Today I didn’t go to yoga either. I reasoned that I would need a fresh state of mind to tackle an unknown task: how to deploy one of my projects to a Deta Micro because we have a sponsorship arrangement in which we both hope to make a win in the near future.
As I was just getting started to work somebody knocked at the door. I opened and saw a lady in her fifties asking for my mother. I vaguely recognized her as a member of a family which holds a complicated relationship with my own, I hadn’t seen this woman in my life, but she had the eyes of her family. “I’m Maria Luisa, the daughter of Josefina”—“Ah yes! That’s why you seem so familiar, please come in”.
We sat down for coffee. She told me she used to come visit my mother about once per month, but her own mother (Josefina) had declined in health and required almost constant attention. She was able to come only because her sister was at home, freeing her up for the first visit in more than three years.
Her grandmother had been a maid at my (now deceased) great-grandparents house in Puebla. Maria Luisa mentioned many common personality traits between her family and ours: we’re not very social or gregarious, we grew up in households where parents would not pay much attention to children (which has both advantages and disadvantages), and she also insisted that both our families had “lucidness”, whatever she meant I was happy to hear it, I think it’s a great compliment.
I say the relationship between our families is complicated because, behind this search for common traits there was a subtext: when my grandfather was around 15 years of age, he got the maid pregnant. So she was not only speaking about a common environment, but about genetics. Out of this liason her mother was born, and thus we were related by blood, as cousins.

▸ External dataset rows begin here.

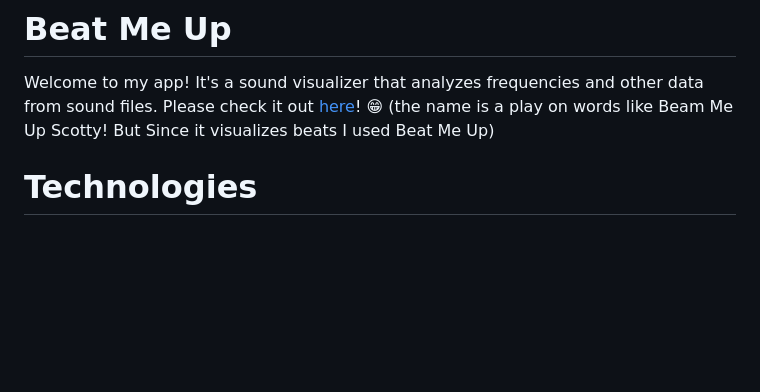
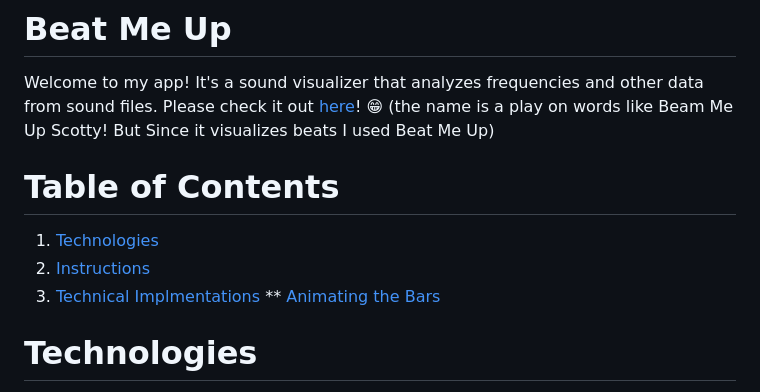
Before and after one commit to joshua-lee-sf/BeatMeUp, a Markdown page: README.md, the part around the change. Rendered like a GitHub page; blank space fills up the shorter version.

```diff
--- a/README.md
+++ b/README.md
@@ -1,6 +1,12 @@
 # Beat Me Up
 
 Welcome to my app! It's a sound visualizer that analyzes frequencies and other data from sound files. Please check it out [here](https://joshua-lee-sf.github.io/BeatMeUp/)! 😁 (the name is a play on words like Beam Me Up Scotty! But Since it visualizes beats I used Beat Me Up)
+
+# Table of Contents
+1. [Technologies]()
+2. [Instructions]()
+3. [Technical Implmentations]()
+  ** [Animating the Bars]()
 
 # Technologies
 
```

Even though everybody in the family knew about this liason, for many years everyone pretended it never happened. Josefina, the daughter, became a maid of the household of my grandfather (her father) and then she was married off to one of the workers of my grandfather (it was his choice, not hers).
I sensed Maria Luisa was disappointed in the choice my grandfather had made for her mother. my grandfather drove cargo trucks, and one day he found a child wandering on a rural road, far between towns “where are you going?” he asked “I don’t have anywhere to go” the child responded. So he took him in and gave him a room in the house in exchange for him helping load and unload trucks. With time he became an excellent foreman, but surely a grown man with a lot of childhood trauma. This is the man to whom Josefina, his daughter, was married.
Some ten years ago, both families came together and they acknowledged that Josefina was their sister. Since I was not present at the time, I guess Maria Luisa wanted to hint this to me by pointing out our commonalities in our families. We chatted a couple of hours, and by the time we parted ways, I could have come back from yoga and taken a nap. But it didn’t turn out this way, again family work seems to find precedence over other kinds of work.
We parted ways with plenty of kindness. I promised to invite them over for a bbq soon.